WASHINGTON – Instead of having a dedicated reserve force, the U.S. Space Force would have a regular active-duty force with full-time and part-time members, according to a proposal the Department of the Air Force submitted to Congress April 1.
The proposal approved by Air Force Secretary Frank Kendall would establish in law “a new approach to managing reserve component forces by merging what has traditionally been called active-duty forces and reserve forces into a new component that provides full-time and part-time service options to Guardians,” Kendall’s spokesman Lt. Col. Justin Brockhoff, said in a statement to SpaceNews.
The proposal does not recommend establishing a Space National Guard, which is in line with the Biden administration’s position. The White House in September said it opposed creating a separate Space National Guard due to concerns about cost and bureaucratic bloat.
About 1,500 personnel currently in the Air National Guard support space operations. Brockhoff said the Department of the Air Force “continues to coordinate across the executive branch on the appropriate future disposition of current Air National Guard space units in a manner that is efficient, effective and appropriate for space missions.”
Chief of Space Operations Gen. John “Jay” Raymond told SpaceNews that the “one component” approach proposed by Kendall “will allow us to do innovative things and will give us more flexibility.”
The proposal was written in response to a congressional mandate to “conduct a study to determine the appropriate role and organization of space-related assets within the reserve components of the armed forces.” The National Defense Authorization Act directed DoD to submit the report by March 31, 2022.
Raymond said that after considerable debate, “one of the innovative things that we came up with was a solution to put the reserve and active duty together in one component, so you don’t have a separate reserve.”
The Space Force, by virtue of being small with just 8,4000 active-duty guardians, needs to be able to manage forces differently than the larger branches of the military, Raymond said.
Allowing some guardians to work part-time helps the Space Force recruit and retain specialized people who are also in high demand in the private sector, he said. “We would be giving opportunities for people to go to the commercial industry, to go to NASA, and then come back. Maybe at certain times in their life, if they want to have children they can go part-time for a while and then come back without having to get out of active duty and then go into the reserves.”
Under the one-component concept – which would require new legislation from Congress – Space Force members could transition between what were formerly regular and reserve component positions without requiring a new appointment.
With regard to the Space National Guard, Raymond noted that the administration opposes the idea and that the Air National Guard will continue to support the Space Force.
Eight states — Alaska, Hawaii, California, Colorado, Florida, New York, Arkansas and Ohio — and Guam have approximately 1,500 personnel who specialize in space operations.
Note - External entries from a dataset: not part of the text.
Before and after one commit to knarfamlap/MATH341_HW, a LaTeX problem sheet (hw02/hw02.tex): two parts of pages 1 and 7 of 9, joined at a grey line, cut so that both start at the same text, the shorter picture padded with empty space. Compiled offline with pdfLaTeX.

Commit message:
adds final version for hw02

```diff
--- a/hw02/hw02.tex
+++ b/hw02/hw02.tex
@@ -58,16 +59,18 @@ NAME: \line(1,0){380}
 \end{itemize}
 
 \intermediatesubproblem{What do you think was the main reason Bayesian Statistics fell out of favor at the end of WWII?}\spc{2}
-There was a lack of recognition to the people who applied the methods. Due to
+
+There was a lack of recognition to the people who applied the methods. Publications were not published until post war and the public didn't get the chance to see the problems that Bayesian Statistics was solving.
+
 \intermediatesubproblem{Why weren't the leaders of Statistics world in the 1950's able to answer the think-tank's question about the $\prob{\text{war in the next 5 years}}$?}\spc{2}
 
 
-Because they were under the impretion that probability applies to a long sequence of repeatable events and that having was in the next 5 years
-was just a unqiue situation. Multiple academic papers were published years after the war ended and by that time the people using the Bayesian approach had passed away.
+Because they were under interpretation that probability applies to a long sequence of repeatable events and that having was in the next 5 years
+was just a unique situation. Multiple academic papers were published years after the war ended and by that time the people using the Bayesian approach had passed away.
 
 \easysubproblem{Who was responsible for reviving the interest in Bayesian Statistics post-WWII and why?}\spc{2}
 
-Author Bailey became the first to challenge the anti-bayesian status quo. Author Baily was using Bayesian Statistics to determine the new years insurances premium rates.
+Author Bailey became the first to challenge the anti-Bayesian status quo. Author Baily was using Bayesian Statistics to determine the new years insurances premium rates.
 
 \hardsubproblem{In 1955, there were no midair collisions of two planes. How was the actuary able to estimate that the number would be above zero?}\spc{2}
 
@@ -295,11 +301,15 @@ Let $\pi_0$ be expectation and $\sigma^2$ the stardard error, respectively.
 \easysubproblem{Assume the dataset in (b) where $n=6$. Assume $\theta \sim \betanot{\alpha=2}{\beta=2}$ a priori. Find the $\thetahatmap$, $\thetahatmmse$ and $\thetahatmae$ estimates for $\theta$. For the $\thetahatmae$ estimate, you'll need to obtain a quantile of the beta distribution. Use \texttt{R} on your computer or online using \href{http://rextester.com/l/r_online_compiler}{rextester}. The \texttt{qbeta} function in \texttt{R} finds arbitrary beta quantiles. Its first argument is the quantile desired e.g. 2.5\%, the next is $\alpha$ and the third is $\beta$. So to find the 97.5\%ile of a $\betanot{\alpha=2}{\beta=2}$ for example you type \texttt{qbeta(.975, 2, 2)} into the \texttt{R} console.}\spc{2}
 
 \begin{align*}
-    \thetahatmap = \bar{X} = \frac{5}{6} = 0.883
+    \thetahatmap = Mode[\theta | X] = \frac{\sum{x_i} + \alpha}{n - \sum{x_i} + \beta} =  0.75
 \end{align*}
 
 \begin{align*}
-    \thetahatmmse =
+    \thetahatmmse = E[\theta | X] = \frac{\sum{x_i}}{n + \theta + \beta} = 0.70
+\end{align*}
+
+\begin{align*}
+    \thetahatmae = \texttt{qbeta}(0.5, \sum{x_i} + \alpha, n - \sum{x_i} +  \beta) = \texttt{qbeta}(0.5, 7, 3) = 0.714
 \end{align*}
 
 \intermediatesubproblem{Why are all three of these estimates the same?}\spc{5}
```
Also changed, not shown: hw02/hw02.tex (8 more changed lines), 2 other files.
Most are from the Air National Guard and a small number are from the Army National Guard.
“We rely on those capabilities and that expertise today and we’ll continue to rely on them in the future,” said Raymond.
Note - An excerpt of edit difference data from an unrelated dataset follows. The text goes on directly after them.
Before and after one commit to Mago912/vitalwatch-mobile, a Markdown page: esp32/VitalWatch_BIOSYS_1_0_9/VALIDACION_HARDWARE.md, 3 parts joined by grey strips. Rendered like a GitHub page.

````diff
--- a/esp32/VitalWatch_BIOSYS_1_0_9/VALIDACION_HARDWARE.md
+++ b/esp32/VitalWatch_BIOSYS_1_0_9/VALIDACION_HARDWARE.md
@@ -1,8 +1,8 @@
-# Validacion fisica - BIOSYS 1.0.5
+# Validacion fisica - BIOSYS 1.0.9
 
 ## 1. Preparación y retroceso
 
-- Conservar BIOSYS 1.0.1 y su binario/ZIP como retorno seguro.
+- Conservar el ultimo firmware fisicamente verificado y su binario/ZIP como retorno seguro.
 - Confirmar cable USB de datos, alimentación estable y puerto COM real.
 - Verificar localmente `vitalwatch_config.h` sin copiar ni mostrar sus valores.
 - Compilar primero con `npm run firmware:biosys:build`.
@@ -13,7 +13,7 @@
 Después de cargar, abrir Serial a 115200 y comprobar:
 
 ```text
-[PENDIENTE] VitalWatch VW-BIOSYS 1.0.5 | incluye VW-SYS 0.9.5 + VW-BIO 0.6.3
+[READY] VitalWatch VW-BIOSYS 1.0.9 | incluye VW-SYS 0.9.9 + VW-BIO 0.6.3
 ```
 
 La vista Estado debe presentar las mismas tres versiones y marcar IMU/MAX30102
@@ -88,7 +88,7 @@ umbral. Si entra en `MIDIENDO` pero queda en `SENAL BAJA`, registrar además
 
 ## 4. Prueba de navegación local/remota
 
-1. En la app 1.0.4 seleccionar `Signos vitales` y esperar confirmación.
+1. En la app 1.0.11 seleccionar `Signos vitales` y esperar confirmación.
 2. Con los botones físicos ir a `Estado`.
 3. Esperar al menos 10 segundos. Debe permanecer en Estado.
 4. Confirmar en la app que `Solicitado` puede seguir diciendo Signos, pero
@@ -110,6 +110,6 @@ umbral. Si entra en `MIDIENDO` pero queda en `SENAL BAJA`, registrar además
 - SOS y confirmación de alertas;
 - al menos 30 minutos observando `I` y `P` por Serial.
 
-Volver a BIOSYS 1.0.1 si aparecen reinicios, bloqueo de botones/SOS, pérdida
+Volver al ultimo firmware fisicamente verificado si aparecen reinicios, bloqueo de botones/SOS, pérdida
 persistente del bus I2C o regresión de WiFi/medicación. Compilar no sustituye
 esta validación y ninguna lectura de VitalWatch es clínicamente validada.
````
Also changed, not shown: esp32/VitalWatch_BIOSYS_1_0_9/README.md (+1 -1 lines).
Previous proposal recommended two components
An earlier version of the proposal submitted April 1 – which was rejected by the White House – had recommended a two-component construct.
According to the earlier proposal, a copy of which was reviewed by SpaceNews, the Department of the Air Force recommended combining the regular Space Force and Air Force Reserve space professionals into a combined component. And it also recommended a single reserve component comprised of a Space National Guard “generated by the seamless transition of current Air National Guard units performing space missions.”
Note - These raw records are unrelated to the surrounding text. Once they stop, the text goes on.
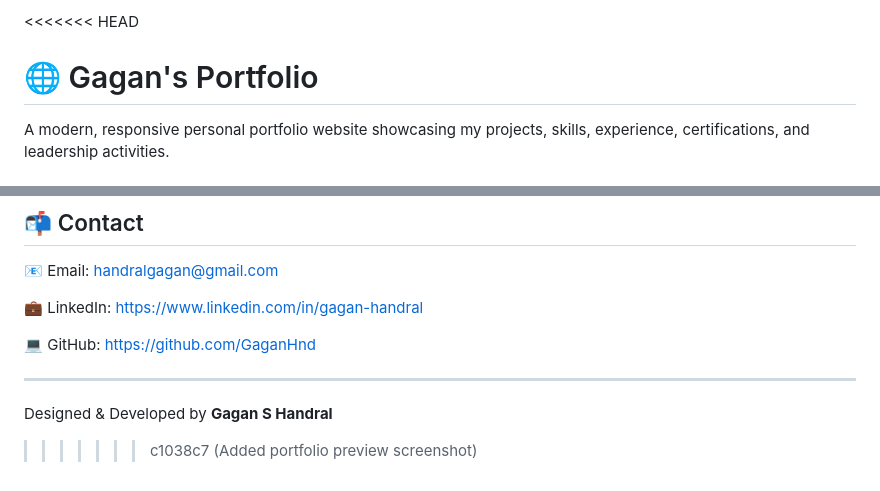
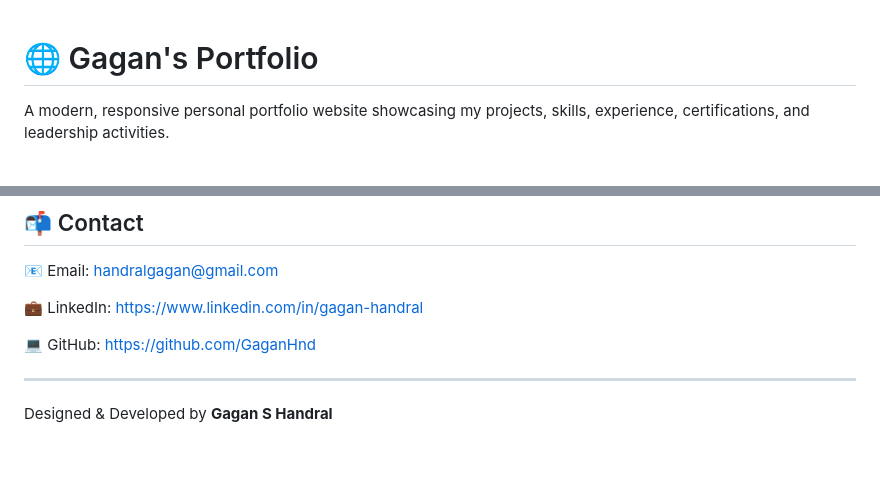
Before and after one commit to GaganHnd/Gagan_Portfolio, a Markdown page: README.md, 2 parts joined by grey strips. GitHub-like rendering; blank space fills up the shorter version.

Commit message:
Last commit

```diff
--- a/README.md
+++ b/README.md
@@ -1,4 +1,3 @@
-<<<<<<< HEAD
 # 🌐 Gagan's Portfolio
 
 A modern, responsive personal portfolio website showcasing my projects, skills, experience, certifications, and leadership activities.
@@ -192,4 +191,3 @@ http://127.0.0.1:5000
 ---
 
 Designed & Developed by **Gagan S Handral**
->>>>>>> c1038c7 (Added portfolio preview screenshot)
```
Congressional sources said the administration’s opposition to the establishment of a Space National Guard has angered lawmakers and leaders from states like Colorado and California where Guard units perform space duties.
The House version of the 2022 National Defense Authorization Act would have created a Space National Guard but the Senate sided with the Biden administration and did not support it, so was removed from the final compromise bill. The Space National Guard is likely to once again be considered in the 2023 NDAA.